By Kavita Bajeli-Datt, IANS,

New Delhi : India’s largely poor and socially underprivileged tribals are about to get help in combating HIV and AIDS, a disease they are highly vulnerable to because of growing migration and lack of awareness.

“The tribal population has become more vulnerable to HIV in the past few years. As they are down in the social ladder, they are unable to avail themselves of the facilities,” K. Sujatha Rao, chief of the National AIDS Control Organisation (NACO), told IANS.

“Tribal areas face the problem of lack of access to health facilities and information. We are planning a tribal action plan for them that will just focus on them.”

NACO formulates policy and implements programmes for the prevention and control of HIV and AIDS.

There are an estimated 70 million tribals in India spread over 575 communities constituting over eight percent of the total population. The country has 192 Integrated Tribal Development Areas, of which 65 – about a third – fall in high HIV prevalence districts, according to NACO.

“This shows that they are becoming more vulnerable to HIV and AIDS. We are concerned about them,” she said.

She said tribal people were moving to big cities and towns in search of jobs.

“In cities, they face exploitation. We need to target them and create more awareness among them,” said Rao, who last week took charge as union health secretary.

“We want to work more with the community and integrate them with health services. We want to protect them so that the problem does not become big in future,” she added.

NACO is also planning to conduct a survey to confirm how many tribals need to be covered under this plan. An estimated 2.3 million people have HIV in India.

NACO’s joint director Mayank Aggarwal said the body has earmarked Rs.500,000 per tribal area.

“They are more vulnerable because they are not literate and work in mining or industrial units,” Aggarwal told IANS.

According to the plan, NACO will train traditional healers so that they can refer those affected with HIV to government centres.

“We plan to counsel them (traditional healers) and provide them with condoms.
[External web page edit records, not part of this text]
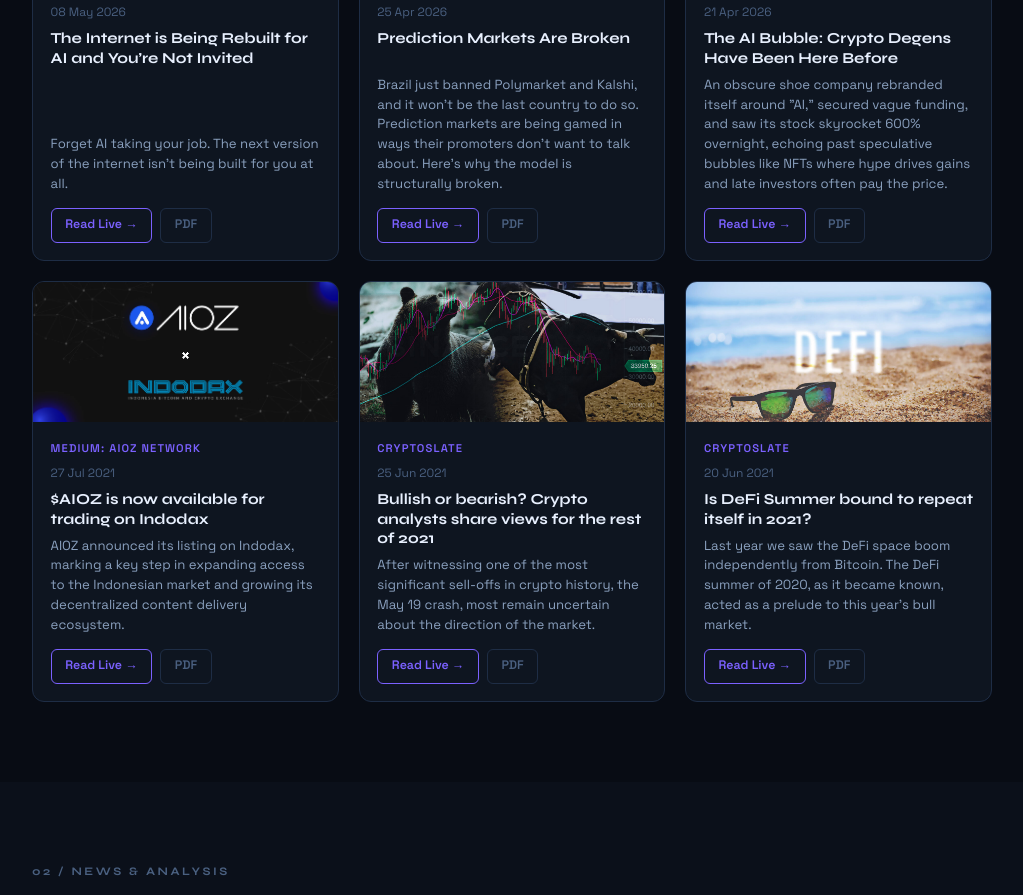
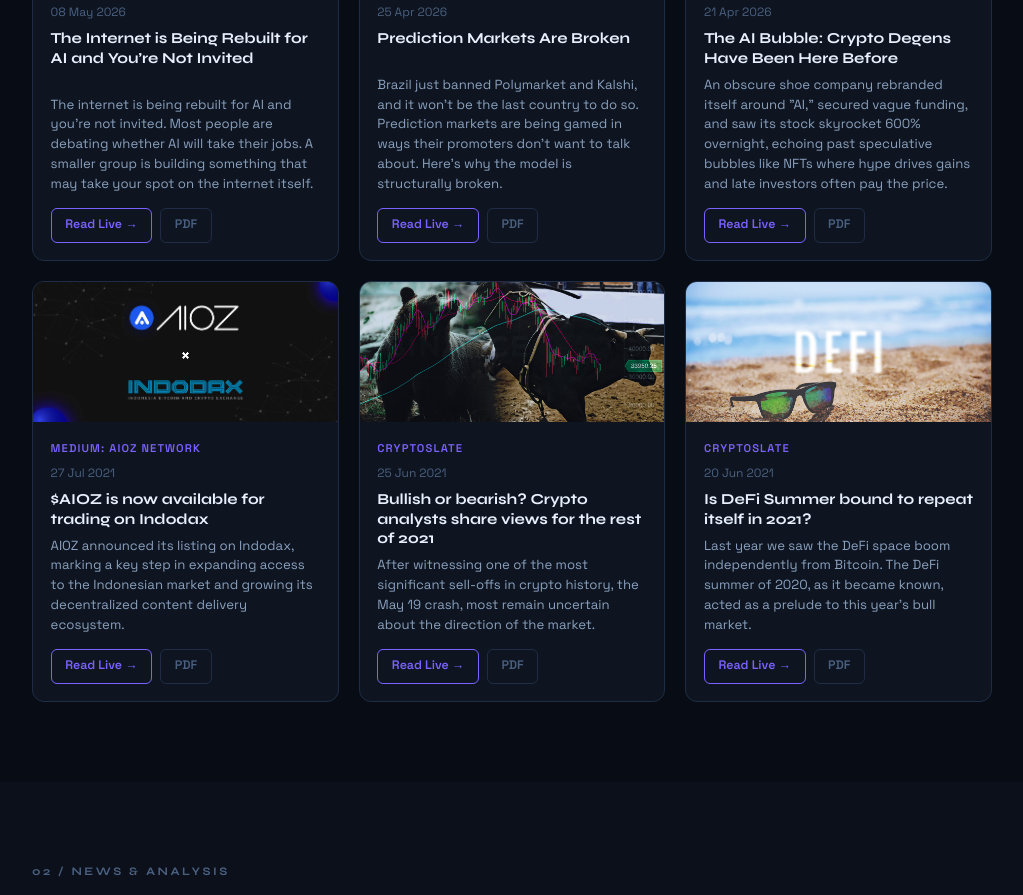
Before and after one commit to antoniojmadeira/Portfolio, a plain HTML site: page index.html in a window 1280 px wide. Shown: the part 1298-2193 px from the top of the page, without its empty margins (128-1151 px from the left). Drawn offline with Linux system fonts and the light colour scheme.

Commit message:
Update index.html

```diff
--- a/index.html
+++ b/index.html
@@ -394,7 +394,7 @@
           <span class="card-pub" style="color:var(--purple)">Hackernoon</span>
           <span class="card-date">08 May 2026</span>
           <h3 class="card-title">The Internet is Being Rebuilt for AI and You’re Not Invited</h3>
-          <p class="card-desc">Forget AI taking your job. The next version of the internet isn't being built for you at all.</p>
+          <p class="card-desc">The internet is being rebuilt for AI and you're not invited. Most people are debating whether AI will take their jobs. A smaller group is building something that may take your spot on the internet itself. </p>
           <div class="card-actions">
             <a href="https://hackernoon.com/the-internet-is-being-rebuilt-for-ai-and-youre-not-invited" target="_blank" rel="noopener" class="btn btn-purple">Read Live →</a>
             <a href="blog/the-internet-is-being-rebuilt-for-ai-and-youre-not-invited.pdf" target="_blank" rel="noopener" class="btn btn-muted">PDF</a>
```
They are the ones who are sought after in tribal areas. If they are knowledgeable, they will be able to direct and help out people,” he added.

Aggarwal said the tribal ministry is the nodal organisation for this project.

“Under the Integrated Tribal Development Project (ITDP) and Modified Area Development Approach, hostel facilities will be provided to Scheduled Caste children who were orphaned by AIDS or whose parents are too ill to provide them the necessary care,” he said.

Also, they have planned to train trainers, officers and healthcare providers on HIV and AIDS.

“Training will be given to those working at all tribal research institutes so that they can act as the apex centre for HIV prevention for tribal populations,” he added.

A comprehensive mapping of HIV-related vulnerabilities like migration and high-risk behaviour in the tribal community is also being planned.

Also, people will be targeted in tribal markets so that they know about HIV.

“We can easily reach out to them during these markets and fairs. We also plan special outreach programmes through mobile clinics in tribal areas,” Aggarwal added.

(Kavita Bajeli-Datt can be contacted at [email protected])